▶ Work item
Every line containing "main" should be identified and copied from the data below.

▶ Material for the task
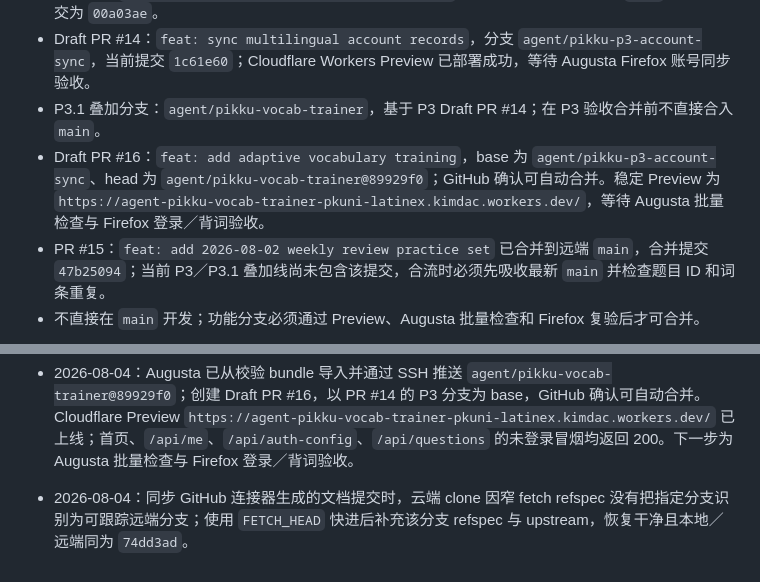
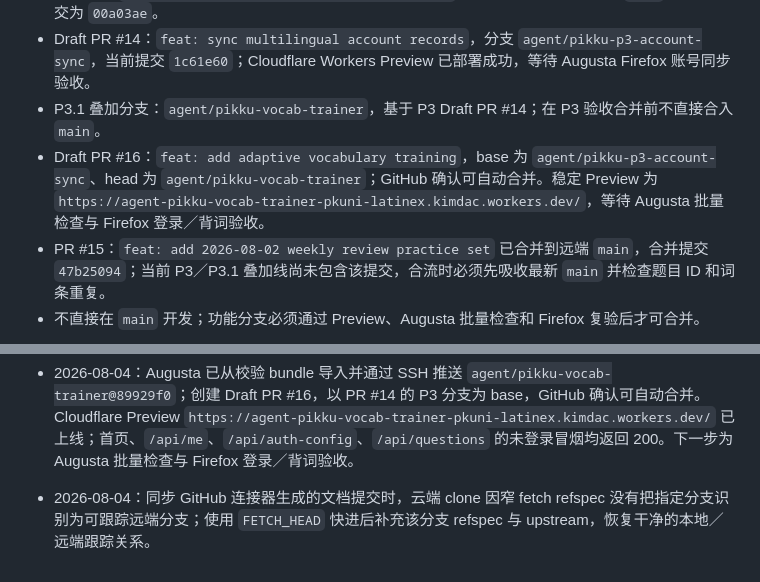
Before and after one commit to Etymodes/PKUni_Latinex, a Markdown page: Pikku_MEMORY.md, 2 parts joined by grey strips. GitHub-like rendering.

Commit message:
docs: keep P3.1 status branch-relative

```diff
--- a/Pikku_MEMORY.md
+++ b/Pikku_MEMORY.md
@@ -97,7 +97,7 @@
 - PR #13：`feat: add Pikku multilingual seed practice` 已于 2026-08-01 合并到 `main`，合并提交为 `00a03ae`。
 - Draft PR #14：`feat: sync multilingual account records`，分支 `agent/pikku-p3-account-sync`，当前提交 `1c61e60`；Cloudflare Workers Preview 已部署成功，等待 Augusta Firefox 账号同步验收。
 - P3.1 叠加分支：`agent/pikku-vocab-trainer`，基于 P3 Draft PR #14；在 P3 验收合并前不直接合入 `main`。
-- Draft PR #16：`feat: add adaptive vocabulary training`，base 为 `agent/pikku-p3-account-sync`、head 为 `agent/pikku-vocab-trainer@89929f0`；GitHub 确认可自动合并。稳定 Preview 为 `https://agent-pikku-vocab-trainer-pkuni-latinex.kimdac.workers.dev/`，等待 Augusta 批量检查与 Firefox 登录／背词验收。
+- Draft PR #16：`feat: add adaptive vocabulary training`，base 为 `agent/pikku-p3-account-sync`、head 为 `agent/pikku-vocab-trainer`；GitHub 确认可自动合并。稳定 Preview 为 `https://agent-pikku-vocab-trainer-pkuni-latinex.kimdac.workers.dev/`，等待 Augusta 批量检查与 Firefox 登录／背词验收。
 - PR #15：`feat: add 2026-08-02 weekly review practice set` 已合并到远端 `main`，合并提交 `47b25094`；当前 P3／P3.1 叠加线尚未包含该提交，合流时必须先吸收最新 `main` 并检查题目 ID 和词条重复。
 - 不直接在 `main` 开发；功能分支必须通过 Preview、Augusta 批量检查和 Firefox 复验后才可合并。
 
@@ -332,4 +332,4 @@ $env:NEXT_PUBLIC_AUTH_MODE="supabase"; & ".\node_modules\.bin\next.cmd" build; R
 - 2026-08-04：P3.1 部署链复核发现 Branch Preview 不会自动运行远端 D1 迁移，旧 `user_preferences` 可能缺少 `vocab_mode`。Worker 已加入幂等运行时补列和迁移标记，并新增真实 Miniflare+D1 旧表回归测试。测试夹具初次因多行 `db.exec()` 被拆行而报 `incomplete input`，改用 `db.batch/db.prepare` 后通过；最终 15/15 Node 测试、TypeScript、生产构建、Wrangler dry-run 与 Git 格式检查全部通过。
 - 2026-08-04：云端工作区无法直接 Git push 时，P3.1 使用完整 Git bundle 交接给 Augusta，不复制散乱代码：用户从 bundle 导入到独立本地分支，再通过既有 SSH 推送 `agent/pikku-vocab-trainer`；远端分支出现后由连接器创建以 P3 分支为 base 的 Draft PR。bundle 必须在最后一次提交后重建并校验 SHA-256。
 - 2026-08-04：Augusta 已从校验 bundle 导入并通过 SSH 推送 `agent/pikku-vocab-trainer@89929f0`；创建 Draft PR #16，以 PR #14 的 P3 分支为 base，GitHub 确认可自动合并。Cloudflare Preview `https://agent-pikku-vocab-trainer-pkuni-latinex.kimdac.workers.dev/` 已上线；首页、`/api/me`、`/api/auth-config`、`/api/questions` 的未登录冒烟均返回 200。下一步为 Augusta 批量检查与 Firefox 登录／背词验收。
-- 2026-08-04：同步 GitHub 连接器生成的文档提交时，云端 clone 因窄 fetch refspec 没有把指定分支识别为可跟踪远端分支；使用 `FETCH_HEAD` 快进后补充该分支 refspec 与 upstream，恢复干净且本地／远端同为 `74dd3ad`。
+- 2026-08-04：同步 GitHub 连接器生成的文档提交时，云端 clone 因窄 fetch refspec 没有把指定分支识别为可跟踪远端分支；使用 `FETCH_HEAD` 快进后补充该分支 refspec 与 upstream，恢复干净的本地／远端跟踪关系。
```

▶ Exercise solution
 - PR #13：`feat: add Pikku multilingual seed practice` 已于 2026-08-01 合并到 `main`，合并提交为 `00a03ae`。
 - P3.1 叠加分支：`agent/pikku-vocab-trainer`，基于 P3 Draft PR #14；在 P3 验收合并前不直接合入 `main`。
 - PR #15：`feat: add 2026-08-02 weekly review practice set` 已合并到远端 `main`，合并提交 `47b25094`；当前 P3／P3.1 叠加线尚未包含该提交，合流时必须先吸收最新 `main` 并检查题目 ID 和词条重复。
 - 不直接在 `main` 开发；功能分支必须通过 Preview、Augusta 批量检查和 Firefox 复验后才可合并。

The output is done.